---------- DATA SECTION ----------
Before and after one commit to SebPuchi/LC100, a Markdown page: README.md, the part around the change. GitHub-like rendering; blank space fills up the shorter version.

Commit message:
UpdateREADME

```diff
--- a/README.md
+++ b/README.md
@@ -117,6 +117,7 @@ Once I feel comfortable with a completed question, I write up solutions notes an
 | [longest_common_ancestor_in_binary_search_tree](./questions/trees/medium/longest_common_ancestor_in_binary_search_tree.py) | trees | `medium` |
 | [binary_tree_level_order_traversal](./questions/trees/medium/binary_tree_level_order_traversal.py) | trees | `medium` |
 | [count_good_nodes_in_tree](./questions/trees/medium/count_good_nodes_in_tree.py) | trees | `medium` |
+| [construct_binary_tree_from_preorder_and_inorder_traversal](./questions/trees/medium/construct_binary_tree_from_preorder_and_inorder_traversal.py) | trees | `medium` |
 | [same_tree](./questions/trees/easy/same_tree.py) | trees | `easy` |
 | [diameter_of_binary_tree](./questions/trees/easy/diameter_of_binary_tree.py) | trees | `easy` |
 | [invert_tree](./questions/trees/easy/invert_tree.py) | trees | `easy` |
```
----------
» TASK DIRECTIONS:
Copy over exactly the lines above from the one with "UpdateREADME" to the last, both included, and no others.

» EXERCISE SOLUTION:
UpdateREADME

```diff
--- a/README.md
+++ b/README.md
@@ -117,6 +117,7 @@ Once I feel comfortable with a completed question, I write up solutions notes an
 | [longest_common_ancestor_in_binary_search_tree](./questions/trees/medium/longest_common_ancestor_in_binary_search_tree.py) | trees | `medium` |
 | [binary_tree_level_order_traversal](./questions/trees/medium/binary_tree_level_order_traversal.py) | trees | `medium` |
 | [count_good_nodes_in_tree](./questions/trees/medium/count_good_nodes_in_tree.py) | trees | `medium` |
+| [construct_binary_tree_from_preorder_and_inorder_traversal](./questions/trees/medium/construct_binary_tree_from_preorder_and_inorder_traversal.py) | trees | `medium` |
 | [same_tree](./questions/trees/easy/same_tree.py) | trees | `easy` |
 | [diameter_of_binary_tree](./questions/trees/easy/diameter_of_binary_tree.py) | trees | `easy` |
 | [invert_tree](./questions/trees/easy/invert_tree.py) | trees | `easy` |
```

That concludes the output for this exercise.